There is a revolution underway. The energy industry is undergoing a radical transfer of power from the generator to the consumer. But as another famous revolutionary, Che Guevara said, “the revolution is not an apple that falls when it is ripe. You have to make it fall.”
The lesson is that revolutions can’t be left untended. People need to drive change to take place. They need to steer it to ensure the outcome is better than the status quo. This is true of the European power industry right now. Such rapid change can be tricky and governments need to do more to secure a smooth transition.
So, what is this revolution? It comes with a familiar cry of “power to the people”. Moves towards distributed and community generation are literally putting power into the hands of consumers, allowing them to produce their own energy and sell the excess back into the grid.
The timing couldn’t be any better for Europe. It’s no secret that, across the continent, countries have struggled since the financial crisis and are still seeing little in the way of GDP growth. And although energy demand has fallen in recent years due to mild winters and increased energy efficiency, Europe still needs to replace aging fossil fuel power plants and deal with the phasing out of nuclear generation in some countries.
This is an urgent concern. In 2014 alone, 13 gigawatts were removed from the European market while only eight gigawatts were added. That’s a five gigawatt net reduction in capacity in the space of a year.
And that figure just goes to show that it’s not easy to replace decommissioned baseload power plants with large-scale capital intensive installations alone. These are expensive projects to undertake and in the current economic climate, large infrastructure plans can be difficult to get off the ground.
So across Europe, power is going back to the people and going local. It has to. In fact, there are more than 5,000 energy communities in the UK alone, and the numbers are increasing across Europe as a whole.
This is welcome. Distributed generation is more secure than traditional centralised models, given that it decentralises risk and relieves dependency on large assets, the failure of which would be catastrophic.

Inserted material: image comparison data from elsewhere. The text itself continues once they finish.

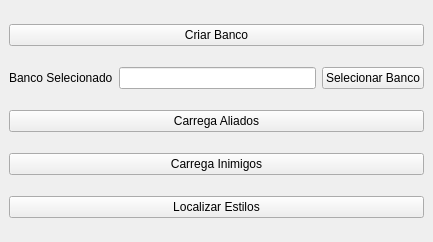
Before: the Qt Designer form view/militarySimbologyInterface.ui in desenv-1dl/simbologia, drawn with Qt 5.
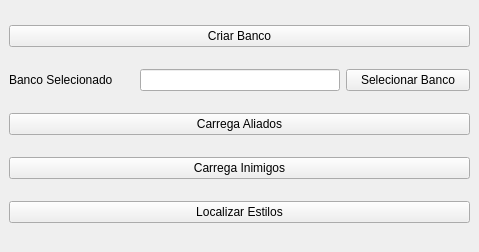
After: the same form once the commit is applied.

Patch:
```diff
--- a/view/militarySimbologyInterface.ui
+++ b/view/militarySimbologyInterface.ui
@@ -6,8 +6,8 @@
    <rect>
     <x>0</x>
     <y>0</y>
-    <width>433</width>
-    <height>242</height>
+    <width>479</width>
+    <height>252</height>
    </rect>
   </property>
   <property name="windowTitle">
@@ -32,7 +32,26 @@
        </widget>
       </item>
       <item>
-       <widget class="QLineEdit" name="lineEdit"/>
+       <widget class="QLineEdit" name="lineEdit">
+        <property name="sizePolicy">
+         <sizepolicy hsizetype="Fixed" vsizetype="Fixed">
+          <horstretch>0</horstretch>
+          <verstretch>0</verstretch>
+         </sizepolicy>
+        </property>
+        <property name="minimumSize">
+         <size>
+          <width>200</width>
+          <height>0</height>
+         </size>
+        </property>
+        <property name="maximumSize">
+         <size>
+          <width>16777215</width>
+          <height>16777215</height>
+         </size>
+        </property>
+       </widget>
       </item>
       <item>
        <widget class="QPushButton" name="selectDbButton">
```
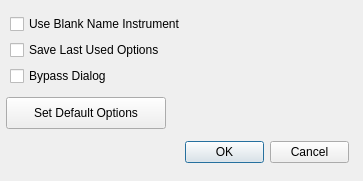
First picture: the form in bellsused_prefs.ui, repository nbarnard/Bells-Used, before the edit.
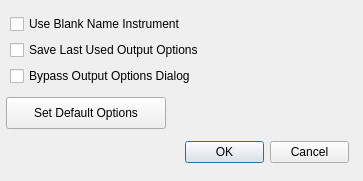
Second picture: the form after the edit.

```diff
--- a/bellsused_prefs.ui
+++ b/bellsused_prefs.ui
@@ -26,30 +26,33 @@
     <string>Use Blank Name Instrument</string>
    </property>
   </widget>
-  <widget class="QCheckBox" name="checkBypassDialog">
-   <property name="geometry">
-    <rect>
-     <x>10</x>
-     <y>40</y>
-     <width>172</width>
-     <height>20</height>
-    </rect>
-   </property>
-   <property name="text">
-    <string>Save Last Used Options</string>
-   </property>
-  </widget>
   <widget class="QCheckBox" name="checkCacheSettings">
    <property name="geometry">
     <rect>
      <x>10</x>
+     <y>40</y>
+     <width>221</width>
+     <height>20</height>
+    </rect>
+   </property>
+   <property name="toolTip">
+    <string>&lt;html&gt;&lt;head/&gt;&lt;body&gt;&lt;p&gt;Saves the last output options used.&lt;/p&gt;&lt;/body&gt;&lt;/html&gt;</string>
+   </property>
+   <property name="text">
+    <string>Save Last Used Output Options</string>
+   </property>
+  </widget>
+  <widget class="QCheckBox" name="checkBypassDialog">
+   <property name="geometry">
+    <rect>
+     <x>10</x>
      <y>66</y>
-     <width>113</width>
+     <width>221</width>
      <height>20</height>
     </rect>
    </property>
    <property name="text">
-    <string>Bypass Dialog</string>
+    <string>Bypass Output Options Dialog</string>
    </property>
   </widget>
   <widget class="QPushButton" name="buttonStaticDefaults">
```
Left out of the diff: 8 changed lines with no effect on the pictures.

And it’s more efficient too. Community generation can act as the foundation of a more flexible power system; one that scales up or down according to demand – avoiding the production of unused energy and keeping the lights on when the supply can’t quite meet peaks.
But of course it’s not perfect. For a start, community generation is typically based on renewable generation sources like wind and solar power. And, as we all know, such sources are all-too-intermittent in their output.
So, what needs to change to make this type of distributed generation really take off? Storage for starters.
Energy storage has the potential to be the biggest breakthrough of our time. By allowing the system to hold on to our excess energy – instead of letting it go to waste – storage will play a crucial role in keeping the lights on when margins are squeezed. And it will also reduce the pressure on the sector to build more capacity into the system just to cover for big peaks in demand.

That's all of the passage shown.